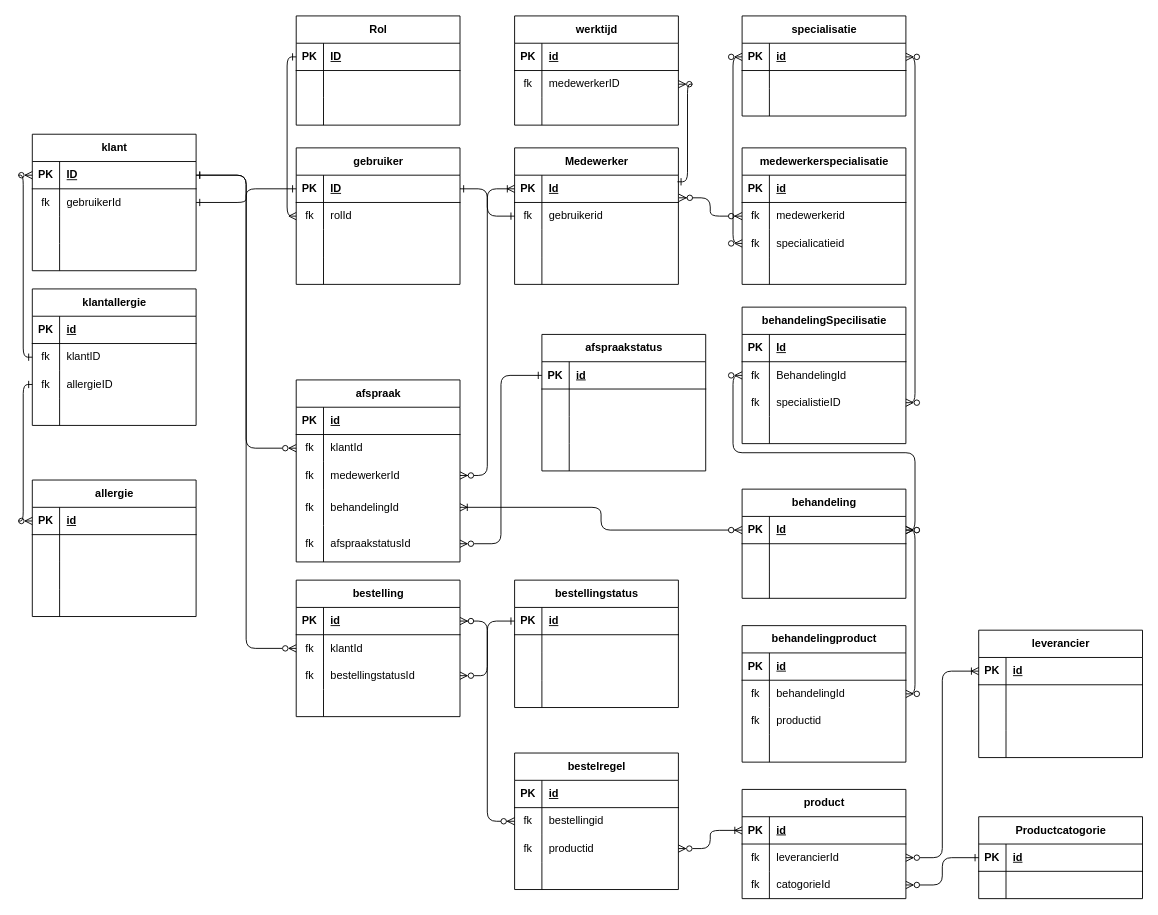
The draw.io diagram docs/Erd.drawio in seppanhuis/kniploket, before the edit. Source tidied: cells renumbered, new cells numbered last; positions are measured from the earlier drawing's top-left corner, leaving out a move shared by most shapes. Both pictures are drawn from the tidied source at 91%, with x=0, y=0 at pixel (32, 15).
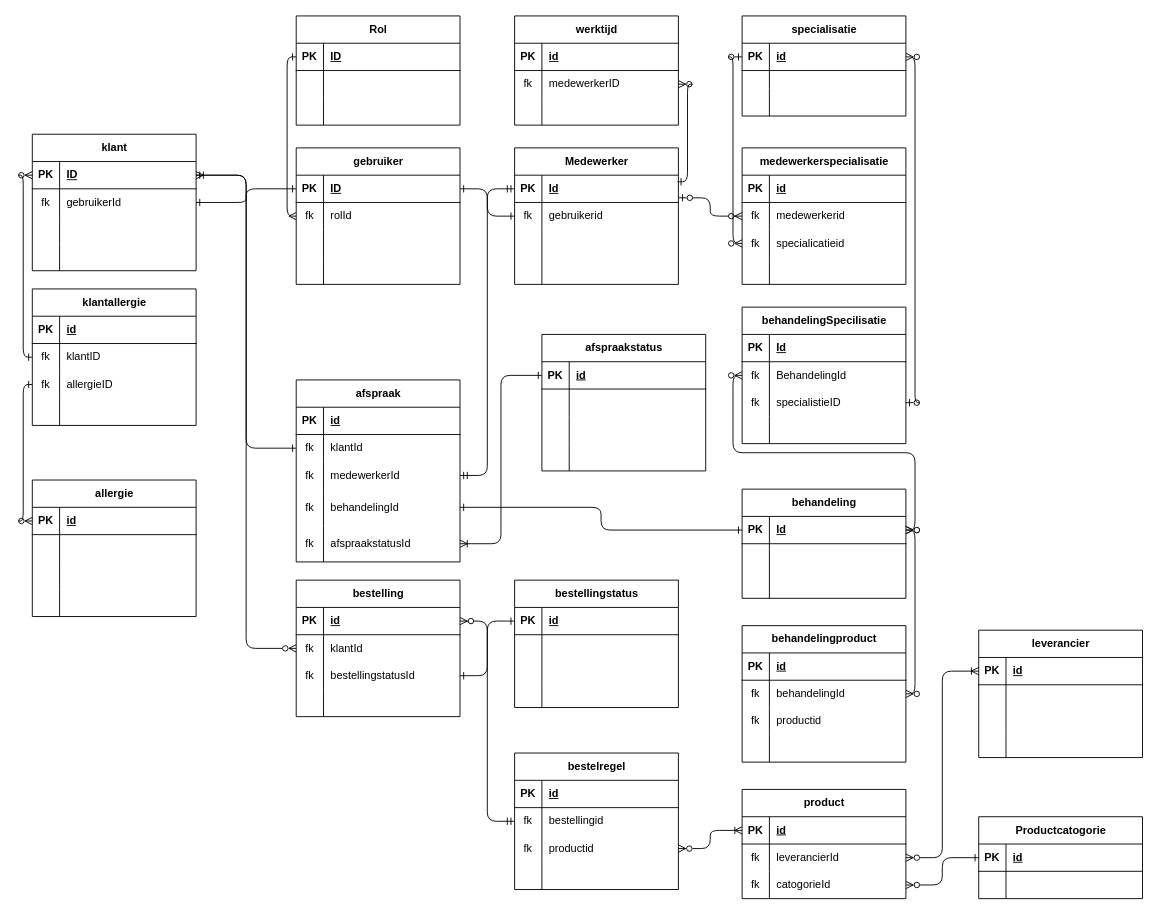
The same page after the edit.

Commit message (it also covers changes not shown here):
erd verbeterd

Unchanged cells that the change refers to:
```xml
<mxCell id="13" style="shape=tableRow;horizontal=0;startSize=0;swimlaneHead=0;swimlaneBody=0;fillColor=none;points=[[0,0.5],[1,0.5]];portConstraint=eastwest;top=0;left=0;right=0;bottom=1;" parent="12" vertex="1">
  <mxGeometry y="30" width="180" height="30" as="geometry" />
</mxCell>
<mxCell id="39" style="shape=tableRow;horizontal=0;startSize=0;swimlaneHead=0;swimlaneBody=0;fillColor=none;points=[[0,0.5],[1,0.5]];portConstraint=eastwest;top=0;left=0;right=0;bottom=1;" parent="38" vertex="1">
  <mxGeometry y="30" width="180" height="30" as="geometry" />
</mxCell>
<mxCell id="88" style="shape=tableRow;horizontal=0;startSize=0;swimlaneHead=0;swimlaneBody=0;fillColor=none;points=[[0,0.5],[1,0.5]];portConstraint=eastwest;top=0;left=0;right=0;bottom=1;" parent="87" vertex="1">
  <mxGeometry y="30" width="180" height="30" as="geometry" />
</mxCell>
<mxCell id="98" style="shape=tableRow;horizontal=0;startSize=0;swimlaneHead=0;swimlaneBody=0;fillColor=none;points=[[0,0.5],[1,0.5]];portConstraint=eastwest;top=0;left=0;right=0;bottom=1;" parent="97" vertex="1">
  <mxGeometry y="30" width="180" height="30" as="geometry" />
</mxCell>
<mxCell id="114" style="shape=tableRow;horizontal=0;startSize=0;swimlaneHead=0;swimlaneBody=0;fillColor=none;points=[[0,0.5],[1,0.5]];portConstraint=eastwest;top=0;left=0;right=0;bottom=0;" parent="107" vertex="1">
  <mxGeometry y="90" width="180" height="30" as="geometry" />
</mxCell>
<mxCell id="167" style="shape=tableRow;horizontal=0;startSize=0;swimlaneHead=0;swimlaneBody=0;fillColor=none;points=[[0,0.5],[1,0.5]];portConstraint=eastwest;top=0;left=0;right=0;bottom=0;" parent="163" vertex="1">
  <mxGeometry y="60" width="180" height="30" as="geometry" />
</mxCell>
<mxCell id="177" style="shape=tableRow;horizontal=0;startSize=0;swimlaneHead=0;swimlaneBody=0;fillColor=none;points=[[0,0.5],[1,0.5]];portConstraint=eastwest;top=0;left=0;right=0;bottom=1;" parent="176" vertex="1">
  <mxGeometry y="30" width="180" height="30" as="geometry" />
</mxCell>
<mxCell id="190" style="shape=tableRow;horizontal=0;startSize=0;swimlaneHead=0;swimlaneBody=0;fillColor=none;points=[[0,0.5],[1,0.5]];portConstraint=eastwest;top=0;left=0;right=0;bottom=1;" parent="189" vertex="1">
  <mxGeometry y="30" width="180" height="30" as="geometry" />
</mxCell>
<mxCell id="206" style="shape=tableRow;horizontal=0;startSize=0;swimlaneHead=0;swimlaneBody=0;fillColor=none;points=[[0,0.5],[1,0.5]];portConstraint=eastwest;top=0;left=0;right=0;bottom=0;" parent="202" vertex="1">
  <mxGeometry y="60" width="180" height="30" as="geometry" />
</mxCell>
<mxCell id="209" style="shape=tableRow;horizontal=0;startSize=0;swimlaneHead=0;swimlaneBody=0;fillColor=none;points=[[0,0.5],[1,0.5]];portConstraint=eastwest;top=0;left=0;right=0;bottom=0;" parent="202" vertex="1">
  <mxGeometry y="90" width="180" height="30" as="geometry" />
</mxCell>
<mxCell id="212" style="shape=tableRow;horizontal=0;startSize=0;swimlaneHead=0;swimlaneBody=0;fillColor=none;points=[[0,0.5],[1,0.5]];portConstraint=eastwest;top=0;left=0;right=0;bottom=0;" parent="202" vertex="1">
  <mxGeometry y="120" width="180" height="40" as="geometry" />
</mxCell>
<mxCell id="215" style="shape=tableRow;horizontal=0;startSize=0;swimlaneHead=0;swimlaneBody=0;fillColor=none;points=[[0,0.5],[1,0.5]];portConstraint=eastwest;top=0;left=0;right=0;bottom=0;" parent="202" vertex="1">
  <mxGeometry y="160" width="180" height="40" as="geometry" />
</mxCell>
<mxCell id="219" style="shape=tableRow;horizontal=0;startSize=0;swimlaneHead=0;swimlaneBody=0;fillColor=none;points=[[0,0.5],[1,0.5]];portConstraint=eastwest;top=0;left=0;right=0;bottom=1;" parent="218" vertex="1">
  <mxGeometry y="30" width="180" height="30" as="geometry" />
</mxCell>
<mxCell id="225" style="shape=tableRow;horizontal=0;startSize=0;swimlaneHead=0;swimlaneBody=0;fillColor=none;points=[[0,0.5],[1,0.5]];portConstraint=eastwest;top=0;left=0;right=0;bottom=0;" parent="218" vertex="1">
  <mxGeometry y="90" width="180" height="30" as="geometry" />
</mxCell>
<mxCell id="241" style="shape=tableRow;horizontal=0;startSize=0;swimlaneHead=0;swimlaneBody=0;fillColor=none;points=[[0,0.5],[1,0.5]];portConstraint=eastwest;top=0;left=0;right=0;bottom=0;" parent="237" vertex="1">
  <mxGeometry y="60" width="180" height="30" as="geometry" />
</mxCell>
<mxCell id="244" style="shape=tableRow;horizontal=0;startSize=0;swimlaneHead=0;swimlaneBody=0;fillColor=none;points=[[0,0.5],[1,0.5]];portConstraint=eastwest;top=0;left=0;right=0;bottom=0;" parent="237" vertex="1">
  <mxGeometry y="90" width="180" height="30" as="geometry" />
</mxCell>
```

The edit, as a diff of the source:
```diff
@@
-    <mxCell id="250" style="edgeStyle=orthogonalEdgeStyle;fontSize=12;html=1;endArrow=ERzeroToMany;endFill=1;startArrow=ERzeroToMany;entryX=0;entryY=0.5;entryDx=0;entryDy=0;exitX=1.003;exitY=0.829;exitDx=0;exitDy=0;exitPerimeter=0;" parent="1" edge="1" source="39" target="241">
+    <mxCell id="250" style="edgeStyle=orthogonalEdgeStyle;fontSize=12;html=1;endArrow=ERzeroToMany;endFill=1;startArrow=ERzeroToOne;entryX=0;entryY=0.5;entryDx=0;entryDy=0;exitX=1.003;exitY=0.829;exitDx=0;exitDy=0;exitPerimeter=0;startFill=0;" parent="1" edge="1" source="39" target="241">
       <mxGeometry relative="1" as="geometry" />
     </mxCell>
-    <mxCell id="251" style="edgeStyle=orthogonalEdgeStyle;fontSize=12;html=1;endArrow=ERzeroToMany;endFill=1;startArrow=ERzeroToMany;exitX=0;exitY=0.5;exitDx=0;exitDy=0;entryX=0;entryY=0.5;entryDx=0;entryDy=0;" parent="1" edge="1" source="244" target="88">
+    <mxCell id="251" style="edgeStyle=orthogonalEdgeStyle;fontSize=12;html=1;endArrow=ERzeroToOne;endFill=0;startArrow=ERzeroToMany;exitX=0;exitY=0.5;exitDx=0;exitDy=0;entryX=0;entryY=0.5;entryDx=0;entryDy=0;" parent="1" edge="1" source="244" target="88">
       <mxGeometry relative="1" as="geometry" />
     </mxCell>
-    <mxCell id="252" style="edgeStyle=orthogonalEdgeStyle;fontSize=12;html=1;endArrow=ERzeroToMany;endFill=1;startArrow=ERzeroToMany;entryX=1;entryY=0.5;entryDx=0;entryDy=0;exitX=1;exitY=0.5;exitDx=0;exitDy=0;" parent="1" edge="1" source="114" target="88">
+    <mxCell id="252" style="edgeStyle=orthogonalEdgeStyle;fontSize=12;html=1;endArrow=ERzeroToMany;endFill=1;startArrow=ERzeroToOne;entryX=1;entryY=0.5;entryDx=0;entryDy=0;exitX=1;exitY=0.5;exitDx=0;exitDy=0;startFill=0;" parent="1" edge="1" source="114" target="88">
       <mxGeometry relative="1" as="geometry" />
     </mxCell>
@@
-    <mxCell id="254" style="edgeStyle=orthogonalEdgeStyle;fontSize=12;html=1;endArrow=ERoneToMany;startArrow=ERzeroToMany;exitX=0;exitY=0.5;exitDx=0;exitDy=0;" parent="1" edge="1" source="98" target="212">
+    <mxCell id="254" style="edgeStyle=orthogonalEdgeStyle;fontSize=12;html=1;endArrow=ERone;startArrow=ERone;exitX=0;exitY=0.5;exitDx=0;exitDy=0;endFill=0;startFill=0;" parent="1" edge="1" source="98" target="212">
       <mxGeometry relative="1" as="geometry" />
     </mxCell>
-    <mxCell id="255" style="edgeStyle=orthogonalEdgeStyle;fontSize=12;html=1;endArrow=ERone;endFill=0;entryX=1;entryY=0.5;entryDx=0;entryDy=0;exitX=0;exitY=0.5;exitDx=0;exitDy=0;startArrow=ERzeroToMany;startFill=0;" parent="1" edge="1" source="206" target="13">
+    <mxCell id="255" style="edgeStyle=orthogonalEdgeStyle;fontSize=12;html=1;endArrow=ERoneToMany;endFill=0;entryX=1;entryY=0.5;entryDx=0;entryDy=0;exitX=0;exitY=0.5;exitDx=0;exitDy=0;startArrow=ERone;startFill=0;" parent="1" edge="1" source="206" target="13">
       <mxGeometry relative="1" as="geometry" />
     </mxCell>
-    <mxCell id="256" style="edgeStyle=orthogonalEdgeStyle;fontSize=12;html=1;endArrow=ERoneToMany;endFill=0;startArrow=ERzeroToMany;exitX=1;exitY=0.5;exitDx=0;exitDy=0;entryX=0;entryY=0.5;entryDx=0;entryDy=0;" parent="1" edge="1" source="209" target="39">
+    <mxCell id="256" style="edgeStyle=orthogonalEdgeStyle;fontSize=12;html=1;endArrow=ERmandOne;endFill=0;startArrow=ERmandOne;exitX=1;exitY=0.5;exitDx=0;exitDy=0;entryX=0;entryY=0.5;entryDx=0;entryDy=0;startFill=0;" parent="1" edge="1" source="209" target="39">
       <mxGeometry relative="1" as="geometry" />
     </mxCell>
-    <mxCell id="257" style="edgeStyle=orthogonalEdgeStyle;fontSize=12;html=1;endArrow=ERzeroToMany;startArrow=ERone;exitX=0;exitY=0.5;exitDx=0;exitDy=0;entryX=1;entryY=0.5;entryDx=0;entryDy=0;startFill=0;endFill=0;" parent="1" edge="1" source="177" target="215">
+    <mxCell id="257" style="edgeStyle=orthogonalEdgeStyle;fontSize=12;html=1;endArrow=ERoneToMany;startArrow=ERone;exitX=0;exitY=0.5;exitDx=0;exitDy=0;entryX=1;entryY=0.5;entryDx=0;entryDy=0;startFill=0;endFill=0;" parent="1" edge="1" source="177" target="215">
       <mxGeometry relative="1" as="geometry" />
     </mxCell>
@@
-    <mxCell id="259" style="edgeStyle=orthogonalEdgeStyle;fontSize=12;html=1;endArrow=ERzeroToMany;startArrow=ERone;exitX=0;exitY=0.5;exitDx=0;exitDy=0;startFill=0;endFill=0;" parent="1" edge="1" source="190" target="225">
+    <mxCell id="259" style="edgeStyle=orthogonalEdgeStyle;fontSize=12;html=1;endArrow=ERone;startArrow=ERone;exitX=0;exitY=0.5;exitDx=0;exitDy=0;startFill=0;endFill=0;" parent="1" edge="1" source="190" target="225">
       <mxGeometry relative="1" as="geometry" />
     </mxCell>
@@
-    <mxCell id="261" style="edgeStyle=orthogonalEdgeStyle;fontSize=12;html=1;endArrow=ERzeroToMany;endFill=1;startArrow=ERzeroToMany;exitX=0;exitY=0.5;exitDx=0;exitDy=0;entryX=1;entryY=0.5;entryDx=0;entryDy=0;" parent="1" edge="1" source="167" target="219">
+    <mxCell id="261" style="edgeStyle=orthogonalEdgeStyle;fontSize=12;html=1;endArrow=ERzeroToMany;endFill=1;startArrow=ERmandOne;exitX=0;exitY=0.5;exitDx=0;exitDy=0;entryX=1;entryY=0.5;entryDx=0;entryDy=0;startFill=0;" parent="1" edge="1" source="167" target="219">
       <mxGeometry relative="1" as="geometry" />
     </mxCell>
```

------------------------------------------------------------

## [Your objective]
Find all the lines with "cells" in the data and copy them.

## [Answer]
The draw.io diagram docs/Erd.drawio in seppanhuis/kniploket, before the edit. Source tidied: cells renumbered, new cells numbered last; positions are measured from the earlier drawing's top-left corner, leaving out a move shared by most shapes. Both pictures are drawn from the tidied source at 91%, with x=0, y=0 at pixel (32, 15).
Unchanged cells that the change refers to:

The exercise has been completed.